This is all true, but there is something rotten in the state of Switzerland that has seen this Big Pharma hemorrhage executive and scientific talent in 2016—while also cutting down on the very cutting-edge science it’s battling to be the first to market.
Top execs David Epstein, Usman “Oz” Azam, Alessandro Riva and Hugh O'Dowd all exited last year and ended up at VC firm Flagship, CEO at Tmunity Therapeutics, head of oncology at Gilead, and chief of Fierce 15 winner Neon Therapeutics, respectively.
First, Epstein was culled after Novartis decided to split its pharma unit into two, focusing on pharmaceuticals and cancer units, which left no room at the inn for the division head and Novartis vet. In January, he announced that he had joined the venture capital firm Flagship to help run early-stage biotechs.

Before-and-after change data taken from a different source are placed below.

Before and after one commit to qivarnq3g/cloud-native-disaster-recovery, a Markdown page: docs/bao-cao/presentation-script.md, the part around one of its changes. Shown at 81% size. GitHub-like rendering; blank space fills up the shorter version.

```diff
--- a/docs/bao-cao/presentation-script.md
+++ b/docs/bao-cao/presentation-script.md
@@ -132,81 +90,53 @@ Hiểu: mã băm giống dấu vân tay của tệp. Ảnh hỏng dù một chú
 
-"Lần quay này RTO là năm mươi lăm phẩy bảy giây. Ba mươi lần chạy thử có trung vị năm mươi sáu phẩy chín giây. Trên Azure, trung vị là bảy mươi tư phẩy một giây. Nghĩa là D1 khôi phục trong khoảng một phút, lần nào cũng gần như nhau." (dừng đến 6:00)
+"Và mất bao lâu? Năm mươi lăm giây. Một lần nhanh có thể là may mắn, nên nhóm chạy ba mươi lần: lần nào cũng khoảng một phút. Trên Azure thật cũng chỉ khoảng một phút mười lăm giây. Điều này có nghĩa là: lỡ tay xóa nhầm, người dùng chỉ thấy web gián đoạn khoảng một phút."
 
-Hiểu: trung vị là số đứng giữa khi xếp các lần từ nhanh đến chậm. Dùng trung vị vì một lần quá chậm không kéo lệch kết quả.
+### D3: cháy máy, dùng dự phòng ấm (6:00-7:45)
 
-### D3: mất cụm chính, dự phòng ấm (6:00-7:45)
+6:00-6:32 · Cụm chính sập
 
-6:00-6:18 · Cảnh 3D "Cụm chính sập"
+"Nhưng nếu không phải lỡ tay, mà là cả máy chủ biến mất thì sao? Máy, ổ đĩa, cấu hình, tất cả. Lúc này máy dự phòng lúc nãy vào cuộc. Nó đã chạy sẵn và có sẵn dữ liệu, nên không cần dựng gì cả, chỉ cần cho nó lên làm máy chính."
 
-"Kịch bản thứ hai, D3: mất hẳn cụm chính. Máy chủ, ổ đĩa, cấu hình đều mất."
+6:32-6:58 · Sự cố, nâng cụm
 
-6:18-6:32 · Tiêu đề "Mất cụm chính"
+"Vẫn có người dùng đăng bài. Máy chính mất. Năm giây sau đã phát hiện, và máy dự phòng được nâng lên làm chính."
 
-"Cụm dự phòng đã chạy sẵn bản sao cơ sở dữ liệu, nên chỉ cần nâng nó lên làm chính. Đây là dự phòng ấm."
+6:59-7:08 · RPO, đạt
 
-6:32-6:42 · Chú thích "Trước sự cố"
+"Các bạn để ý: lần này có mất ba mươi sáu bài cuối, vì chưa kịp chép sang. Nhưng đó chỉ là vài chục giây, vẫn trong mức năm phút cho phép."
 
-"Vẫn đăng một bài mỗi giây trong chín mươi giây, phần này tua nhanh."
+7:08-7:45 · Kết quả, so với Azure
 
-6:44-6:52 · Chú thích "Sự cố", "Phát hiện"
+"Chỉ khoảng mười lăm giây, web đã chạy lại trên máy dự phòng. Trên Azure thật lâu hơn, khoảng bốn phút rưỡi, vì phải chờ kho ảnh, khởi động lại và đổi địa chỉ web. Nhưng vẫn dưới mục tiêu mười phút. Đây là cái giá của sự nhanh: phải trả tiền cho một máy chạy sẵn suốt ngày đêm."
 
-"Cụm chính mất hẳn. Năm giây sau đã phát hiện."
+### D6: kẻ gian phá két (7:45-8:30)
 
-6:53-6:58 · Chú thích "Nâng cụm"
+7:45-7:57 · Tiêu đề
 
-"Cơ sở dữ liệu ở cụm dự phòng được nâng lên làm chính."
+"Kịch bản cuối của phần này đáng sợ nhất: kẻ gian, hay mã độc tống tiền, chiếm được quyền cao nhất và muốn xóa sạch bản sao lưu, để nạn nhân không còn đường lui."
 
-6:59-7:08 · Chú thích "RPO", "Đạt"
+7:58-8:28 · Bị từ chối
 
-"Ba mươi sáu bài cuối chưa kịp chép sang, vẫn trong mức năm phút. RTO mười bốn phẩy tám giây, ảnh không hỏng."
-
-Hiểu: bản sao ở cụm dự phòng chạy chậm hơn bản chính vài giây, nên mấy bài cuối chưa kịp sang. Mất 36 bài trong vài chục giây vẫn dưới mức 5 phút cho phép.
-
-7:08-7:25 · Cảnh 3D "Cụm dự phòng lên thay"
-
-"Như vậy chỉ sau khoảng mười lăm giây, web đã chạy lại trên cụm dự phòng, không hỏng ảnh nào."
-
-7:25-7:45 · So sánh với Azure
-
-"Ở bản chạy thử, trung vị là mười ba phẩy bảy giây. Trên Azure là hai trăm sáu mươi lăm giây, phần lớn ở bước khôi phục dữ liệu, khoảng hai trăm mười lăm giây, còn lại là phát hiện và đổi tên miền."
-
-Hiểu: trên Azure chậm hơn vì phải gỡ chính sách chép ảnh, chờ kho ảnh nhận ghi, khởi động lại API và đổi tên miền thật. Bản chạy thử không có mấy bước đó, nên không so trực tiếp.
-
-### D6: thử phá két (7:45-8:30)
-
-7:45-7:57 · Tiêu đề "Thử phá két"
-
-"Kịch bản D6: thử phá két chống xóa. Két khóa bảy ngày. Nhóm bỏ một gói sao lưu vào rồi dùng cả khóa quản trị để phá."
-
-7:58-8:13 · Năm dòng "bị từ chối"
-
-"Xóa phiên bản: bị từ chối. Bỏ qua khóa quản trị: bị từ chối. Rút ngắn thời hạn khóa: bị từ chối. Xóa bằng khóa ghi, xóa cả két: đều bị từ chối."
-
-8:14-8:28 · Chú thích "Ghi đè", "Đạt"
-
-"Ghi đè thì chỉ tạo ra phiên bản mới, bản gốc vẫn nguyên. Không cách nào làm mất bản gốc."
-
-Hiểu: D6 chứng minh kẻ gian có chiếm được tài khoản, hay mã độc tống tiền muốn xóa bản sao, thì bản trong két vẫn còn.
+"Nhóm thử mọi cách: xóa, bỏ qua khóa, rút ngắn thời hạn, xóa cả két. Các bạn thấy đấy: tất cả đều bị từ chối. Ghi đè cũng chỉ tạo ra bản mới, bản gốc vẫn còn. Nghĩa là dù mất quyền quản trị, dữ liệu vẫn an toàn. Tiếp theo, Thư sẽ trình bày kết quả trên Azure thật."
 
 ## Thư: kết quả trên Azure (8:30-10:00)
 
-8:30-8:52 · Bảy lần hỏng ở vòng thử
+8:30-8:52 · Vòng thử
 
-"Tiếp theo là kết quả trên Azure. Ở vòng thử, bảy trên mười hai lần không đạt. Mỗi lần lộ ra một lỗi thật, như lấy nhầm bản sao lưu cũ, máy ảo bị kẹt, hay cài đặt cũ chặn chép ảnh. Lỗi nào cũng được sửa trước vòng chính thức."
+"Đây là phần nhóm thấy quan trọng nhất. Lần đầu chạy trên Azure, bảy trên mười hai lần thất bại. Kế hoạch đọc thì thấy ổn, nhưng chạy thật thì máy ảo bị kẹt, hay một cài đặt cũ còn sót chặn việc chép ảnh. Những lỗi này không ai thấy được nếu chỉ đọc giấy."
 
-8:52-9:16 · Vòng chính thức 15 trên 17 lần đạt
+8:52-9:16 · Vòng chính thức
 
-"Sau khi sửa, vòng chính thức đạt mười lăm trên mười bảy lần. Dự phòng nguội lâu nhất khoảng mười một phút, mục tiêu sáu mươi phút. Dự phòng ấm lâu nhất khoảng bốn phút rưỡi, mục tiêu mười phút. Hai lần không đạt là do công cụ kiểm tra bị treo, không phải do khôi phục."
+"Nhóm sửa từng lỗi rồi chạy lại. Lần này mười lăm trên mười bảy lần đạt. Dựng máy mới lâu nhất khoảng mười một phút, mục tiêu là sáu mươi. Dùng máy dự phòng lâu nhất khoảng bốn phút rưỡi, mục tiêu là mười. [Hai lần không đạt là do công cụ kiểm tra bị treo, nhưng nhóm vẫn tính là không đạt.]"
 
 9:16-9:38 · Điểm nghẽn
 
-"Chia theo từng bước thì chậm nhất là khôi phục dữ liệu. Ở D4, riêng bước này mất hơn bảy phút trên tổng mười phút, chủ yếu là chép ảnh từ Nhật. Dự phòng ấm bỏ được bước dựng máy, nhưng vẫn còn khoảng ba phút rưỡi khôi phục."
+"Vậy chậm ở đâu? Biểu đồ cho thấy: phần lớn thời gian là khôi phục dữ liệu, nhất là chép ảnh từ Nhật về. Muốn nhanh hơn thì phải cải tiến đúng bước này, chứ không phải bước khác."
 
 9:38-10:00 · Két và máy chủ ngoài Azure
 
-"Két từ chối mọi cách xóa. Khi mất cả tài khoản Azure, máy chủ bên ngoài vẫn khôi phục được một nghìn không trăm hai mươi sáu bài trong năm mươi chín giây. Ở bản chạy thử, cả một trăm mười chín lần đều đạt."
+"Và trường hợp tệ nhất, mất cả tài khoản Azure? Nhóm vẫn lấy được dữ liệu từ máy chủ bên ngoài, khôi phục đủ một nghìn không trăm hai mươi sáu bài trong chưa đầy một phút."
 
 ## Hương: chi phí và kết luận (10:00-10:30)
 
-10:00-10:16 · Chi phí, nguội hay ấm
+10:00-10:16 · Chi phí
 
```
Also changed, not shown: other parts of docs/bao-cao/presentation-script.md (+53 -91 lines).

His departure came as a shock to the bio world as Epstein was highly regarded and, alongside former head of Novartis Oncology Hervé Hoppenot (who left in 2014 to run Incyte) and Azam, was pivotal in championing and nurturing the gene and cell therapy unit for the Swiss major.
This unit, however, also got hit by a downsize in 2016 when Novartis said that it would redeploy most of those 400 employees from the unit, with around 120 set for the ax. The move came only two years after the unit was formally created.

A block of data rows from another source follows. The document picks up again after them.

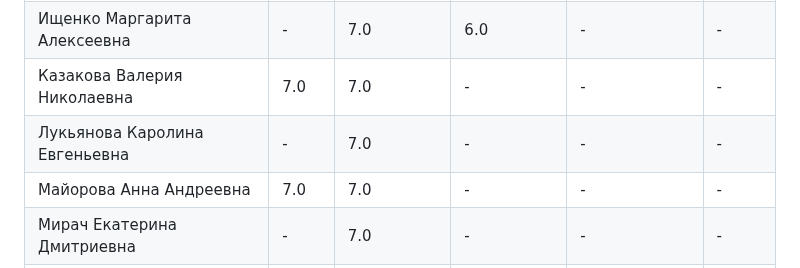
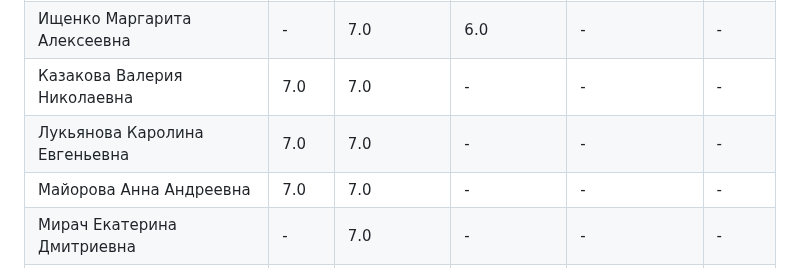
Before and after one commit to zoott1c/PPP_24-25_4sem, a Markdown page: scores.md, the part around one of its changes. Rendered like a GitHub page.

Commit message:
Добавлен файл scores.md

```diff
--- a/scores.md
+++ b/scores.md
@@ -47,7 +47,7 @@
 | Загорский Алексей Андреевич | - | 7.0 | - | - | - |
 | Ищенко Маргарита Алексеевна | - | 7.0 | 6.0 | - | - |
 | Казакова Валерия Николаевна | 7.0 | 7.0 | - | - | - |
-| Лукьянова Каролина Евгеньевна | - | 7.0 | - | - | - |
+| Лукьянова Каролина Евгеньевна | 7.0 | 7.0 | - | - | - |
 | Майорова Анна Андреевна | 7.0 | 7.0 | - | - | - |
 | Мирач Екатерина Дмитриевна | - | 7.0 | - | - | - |
 | Осин Дмитрий Алексеевич | 7.0 | 7.0 | - | - | - |
```
Also changed, not shown: other parts of scores.md (+1 -1 lines).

There is some confusion here: It looked as if Novartis was cutting back on research in this area, but CAR-T, the next-gen cancer class, is still a major focus for the Big Pharma, which is currently locked in a battle with biotech Kite Pharma to be the first to bring a CAR-T med to market in the U.S.
But the cuts to researchers and the leaving of execs continued, as later in the year Azam also jumped ship, becoming the chief at T cell biotech Tmunity in December—meaning the three key management players for the unit all upped and left by the end of 2016 as they looked to biotech for their future.
Hugh O’Dowd, formerly the head of global strategy of Novartis Oncology, also exited the company last year to move over to biotech startup Neon in September after around 20 years at the Big Pharma.
And there was another major departure in the form of Riva, a man who Epstein had hired at Novartis around 12 years ago. Riva left the company after working in its cancer unit, where he was global head of the oncology development department, to go work for Gilead’s cancer unit (which has its own problems), in January this year.
Epstein told FierceBiotech in an interview at the start of this year that Riva had been at Novartis for a long time and Gilead had offered him a good package, so it seemed logical for him to move. But he also said, in light of the cell and gene therapy unit cuts and departures: “I am a believer in cell therapy. These products will most certainly save lives. Based upon what I have seen, I recommend the industry remain optimistic.”
Novartis is clearly a strong, R&D-led company, but it gains a dishonorable mention (though not a full rotten award) given the loss of some serious talent in such a short period of time.
This also raises the question about just how strongly and passionately Big Pharma is about internal R&D projects, and how motivated the top brass feels in keeping its leading research lights when considering a strategy change, when they hear the siren call of biotech.